The morning is dark, wet and chilly. It is the sort of weather which dampens energy and enthusiasm. I heard one bird loudly singing and hoping, I think, others would join him in a morning song. None did, and now he is gone and the day is quiet, almost silent. The leaves on the oak tree ruffle a bit but not enough to make any sound. The silence is a bit eerie.

It rained earlier this morning and looks as if it may rain again. The rain must have been more of mist as the deck under the furniture never got wet. It is a good day to stay home.
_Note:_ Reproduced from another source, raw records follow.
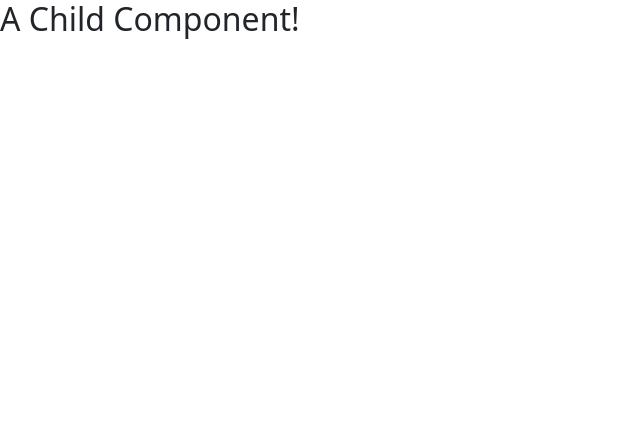
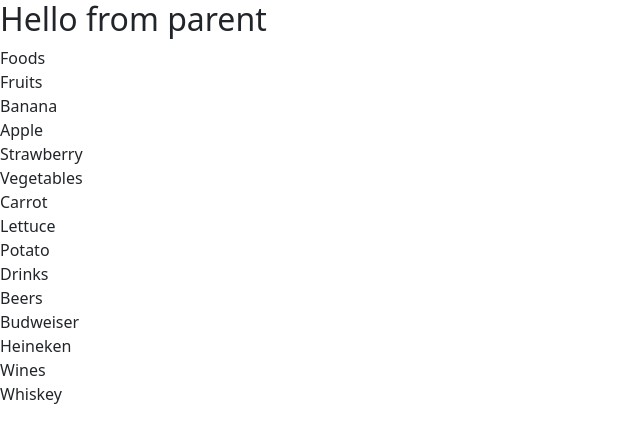
Before and after one commit to phamngocduy/MyFamilyTree, a website: page learn.html in a window 1280 px wide. Shown: the whole page, without its empty margins (0-640 px from the left). Drawn offline with nearby package versions, Linux system fonts and the light colour scheme.

Commit message:
Learn vuejs recursive component

```diff
--- a/learn.html
+++ b/learn.html
@@ -7,33 +7,112 @@
     <link href="packages/bootstrap/dist/css/bootstrap.min.css" rel="stylesheet">
     <link href="packages/bootstrap-icons/font/bootstrap-icons.min.css" rel="stylesheet">
     <script src="packages/bootstrap/dist/js/bootstrap.bundle.min.js"></script>
-    <script src="packages/vue/dist/vue.global.prod.js"></script>
+    <script src="packages/vue/dist/vue.global.js"></script>
 </head>
 <body>
     <div id="app">
-        <Member :msg="greeting"></Member>
+        <Component :msg="greeting"></Component>
+        <Treenode v-for="node in nodes" :key="node.id" :node="node"></Treenode>
     </div>
-    <template id="member" style="display:none;">
-        <h2>A Child Component!</h2>
+    <template id="TreeNode">
+        <div>
+            {{node.label}}
+        </div>
+        <div v-if="hasChildren">
+            <TreeNode v-for="child in node.children" :key="child.id" :node="child"></TreeNode>
+        </div>
+    </template>
+    <template id="ChildComp">
+        <h2>{{msg}}</h2>
     </template>
 </body>
 <script>
-    const Member = {
-        template: document.getElementById('member').innerHTML
+    const Treenode = {
+        name: 'Treenode',
+        props: {
+            msg: String,
+            node: Object
+        },
+        computed: {
+            hasChildren() {
+                return this.node.children?.length;
+            }
+        },
+        template: document.getElementById('TreeNode').innerHTML
     };
-    document.getElementById('member').innerHTML = '';
+    const Component = {
+        props: {
+            msg: String
+        },
+        template: document.getElementById('ChildComp').innerHTML
+    }
 </script>
 <script>
-    //import Member from './member.js'
     const {createApp} = Vue;
-    createApp({
+    const view = createApp({
         components: {
-            Member
+            Treenode,
+            Component
         },
         data() {
             return {
                 greeting: 'Hello from parent'
             }
+        },
+        computed: {
+            nodes() {
+                return [{
+                    id: 1,
+                    label: 'Foods',
+                    children: [{
+                        id: 2,
+                        label: 'Fruits',
+                        children: [{
+                            id: 3,
+                            label: 'Banana'
+                        }, {
+                            id: 4,
+                            label: 'Apple'
+                        }, {
+                            id: 5,
+                            label: 'Strawberry'
+                        }]
+                    }, {
+                        id: 6,
+                        label: 'Vegetables',
+                        children: [{
+                            id: 7,
+                            label: 'Carrot'
+                        }, {
+                            id: 8,
+                            label: 'Lettuce'
+                        }, {
+                            id: 9,
+                            label: 'Potato'
+                        }]
+                    }]
+                }, {
+                    id: 10,
+                    label: 'Drinks',
+                    children: [{
+                        id: 11,
+                        label: 'Beers',
+                        children: [{
+                            id: 12,
+                            label: 'Budweiser'
+                        }, {
+                            id: 13,
+                            label: 'Heineken'
+                        }]
+                    }, {
+                        id: 14,
+                        label: 'Wines'
+                    }, {
+                        id: 15,
+                        label: 'Whiskey'
+                    }]
+                }]
+            }
         }
     }).mount('#app')
 </script>
```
Fern woke me up this morning. She was meowing over and over. I pretended to be asleep. She jumped on the bed and head butted my arm then licked my hand hoping for a response. I ignored her and she finally fell asleep beside me; however, she is still restless, the only one of my pets not asleep on the couch with me. This is their morning nap time, not to be confused with their afternoon or evening naps, but Fern is now standing in the doorway outside this room and meowing.

We always had pets when I was a kid. We had goldfish which never lasted very long. I always figured they were bored with life in a glass bowl. We had a turtle from Woolworth’s which lived for years. His plastic enclosure had a fake palm tree and a little island. We loved stunning flies to feed him as he preferred them alive. We’d put the fly in the bowl and watch it skimming the water while the turtle was swimming over to dine. We had a parakeet, a green one, and a couple of chameleons, whose color varied based on surroundings. I had two hamsters, both males according to the pet store. They had a litter. Go figure! Duke, our boxer, was around the whole of my childhood. He died when I was in college. Duke is the reason I love boxers. We had cats, Gideon, being the first followed by Luther and Josh. I don’t ever remember a time in my life when I didn’t have a pet to love and be loved in return.